Getting my Asperger in gear for Autism Awareness Month

autism ribbon and puzzle pieces

Autism Awareness Month rolls around again.

Next Thursday, April 2, I’ve been invited to speak at the Totowa Library in honor of Autism Awareness Day…but I’m really not sure what to say.

I’m the father of a 13-year-old son with autism, and I’ve written two books and a bunch of articles about autism, parenting, and raising a special needs child. I suppose I should be plugging my latest book, “Autism Dad 2: Continuing Adventures in Autism, Adolescence and Fatherhood.” But sales of the book are slow (weak, actually) and reader feedback isn’t much better.

My mom doesn’t like “Autism Dad 2” because I write about falling out with the Catholic Church after my son’s autism diagnosis. This was over a decade ago, and I’ve since made peace with the Catholic Church and God him/her/itself, but mom is still disappointed that I put it all in writing for everyone to see. I think I embarrassed her (or maybe she’s embarrassed for me), but either way, she’s disappointed she can’t share my latest work with her friends at the senior clubhouse.

My sister called me in tears after reading Autism Dad 2.

“I didn’t know all those things happened to you,” she said. “I just…feel so bad.”

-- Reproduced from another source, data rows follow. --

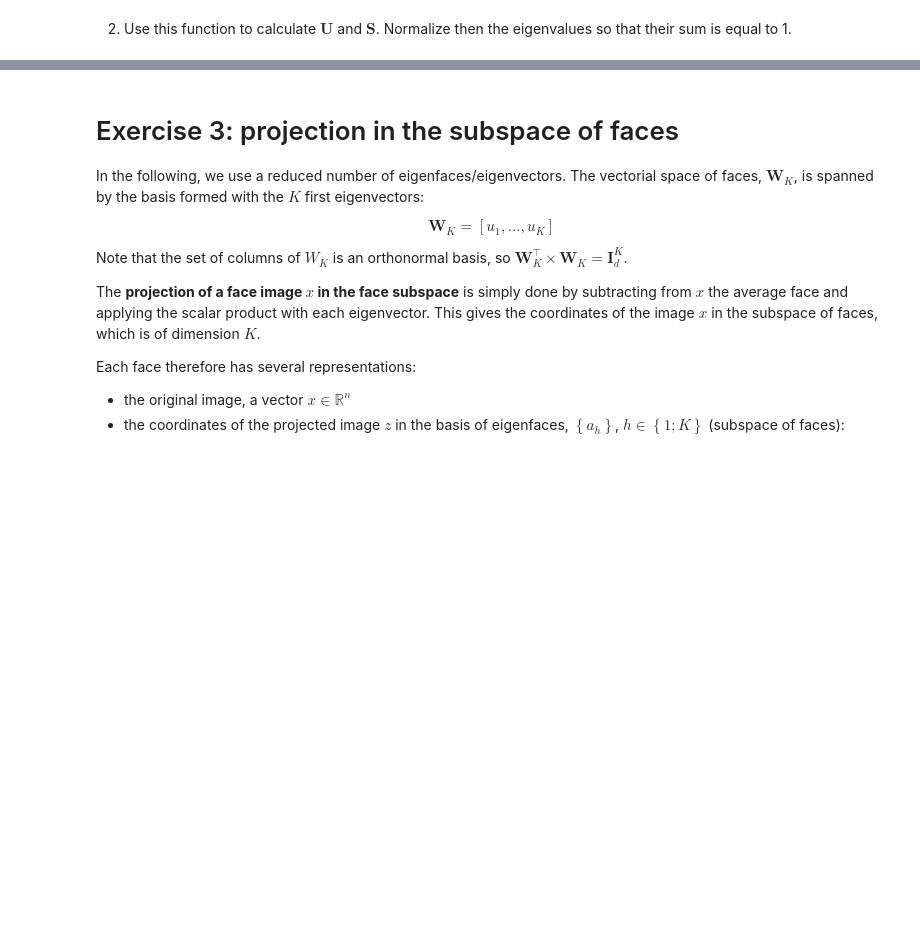
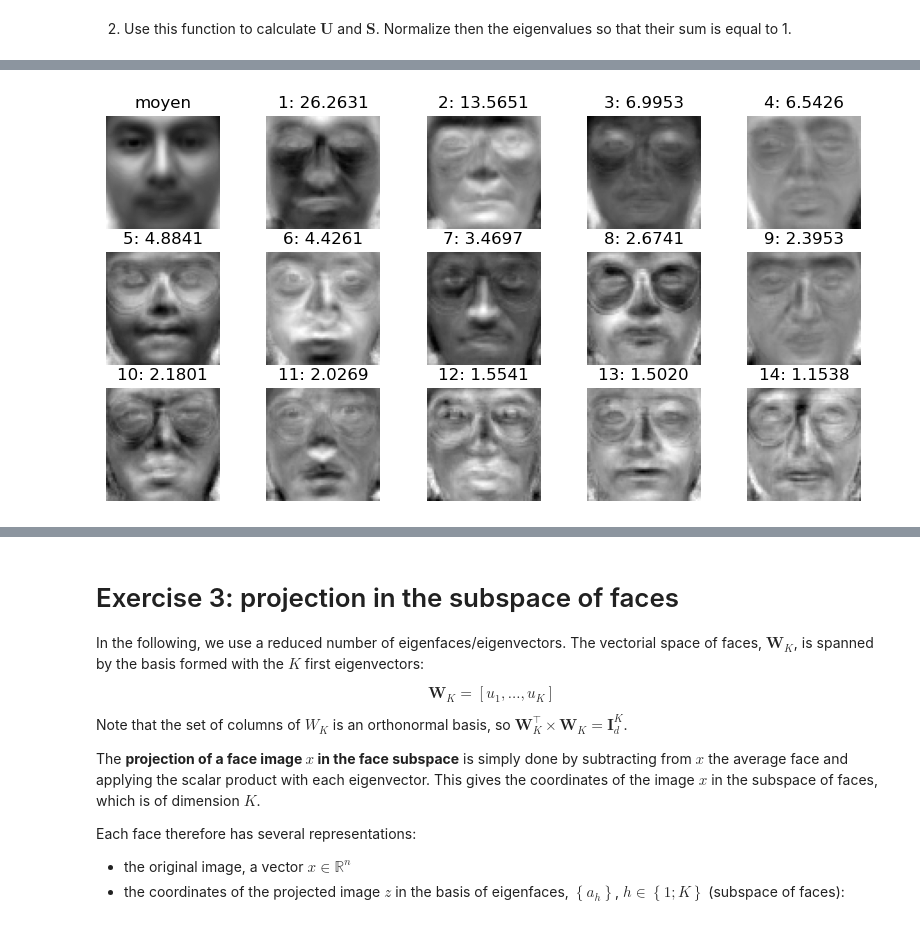
Before and after one commit to ZHANGzhile/BIMA, a Jupyter notebook: TME9-10/TME9-10.ipynb, the cells around one changed output, grey strips where cells are left out. Saved outputs shown, nothing was run; the diff lists cells and outputs as text; code cells hidden in the pictures; blank space fills up the shorter version.

```diff
--- a/TME9-10/TME9-10.ipynb
+++ b/TME9-10/TME9-10.ipynb
@@ -207,6 +243,26 @@ norm_S = (S * S) / np.sum(S * S)
 
 ![Figure_4.png](./figs/Figure_4.png)
 <center>Figure 4: the 15 first eigenfaces</center>
+# %%
+NbPlot = 14
+
+i = 1
+plt.figure(figsize=(10, 5))
+plt.subplot(3, 5, i)
+plt.imshow(deflat(np.array(meanFaces(X_train))), cmap = 'gray')
+plt.title("moyen")
+plt.axis('off')
+i += 1
+
+for idx in range(NbPlot):
+    plt.subplot(3, 5, i)
+    plt.imshow(deflat(U[:,idx]), cmap = 'gray')
+    plt.title(f'{idx+1}: {norm_S[idx]*100:.4f}')
+    plt.axis('off')
+    i += 1
+plt.show()
+# %% [output]
+[figure, added]
 # %% [markdown]
 4. Plot the curve of the cumulative sum of the normalized eigenvalues (see Figure 5 for the expected result), to see how much variation is captured by the first $K$ eigenfaces. How many eigenfaces are needed to obtain a good reconstruction?
 
```
Also changed, not shown: parts of 23 cells of this notebook.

Maybe that’s the risk you take when you publish a memoir — sometimes those closest to you are in for harsh surprises. I probably over-shared “too much information” in my new book.

I think my biggest mistake in “Autism Dad 2” is that I strayed too far from the title topic. The book is more about my personal feelings and reactions to my son’s autism rather than my son’s life as a young adolescent with a developmental disorder. But autism has a way of permeating your life and influencing your decisions for better or worse. In the early days after my son’s autism diagnosis in August 2003, it was for the worse. I wasn’t thinking clearly. I was grieving, and a lot of that dark mojo bled through into my writing.

Also, “Autism Dad 2” may have been hurt by my stance on childhood vaccines in the first book. I didn’t come out as anti-vaccine in that book — nor am I anti-vaccine now — but I did voice concerns about the amount of vaccines infants are given. I still have concerns. Do babies really need 36 different vaccine shots in the first 24 months of their lives? Why do immunizations and the vaccine schedule have to be one-size-fits-all and not tailored for each individual child? Am I a bad parent and a terrible human being for even asking these questions?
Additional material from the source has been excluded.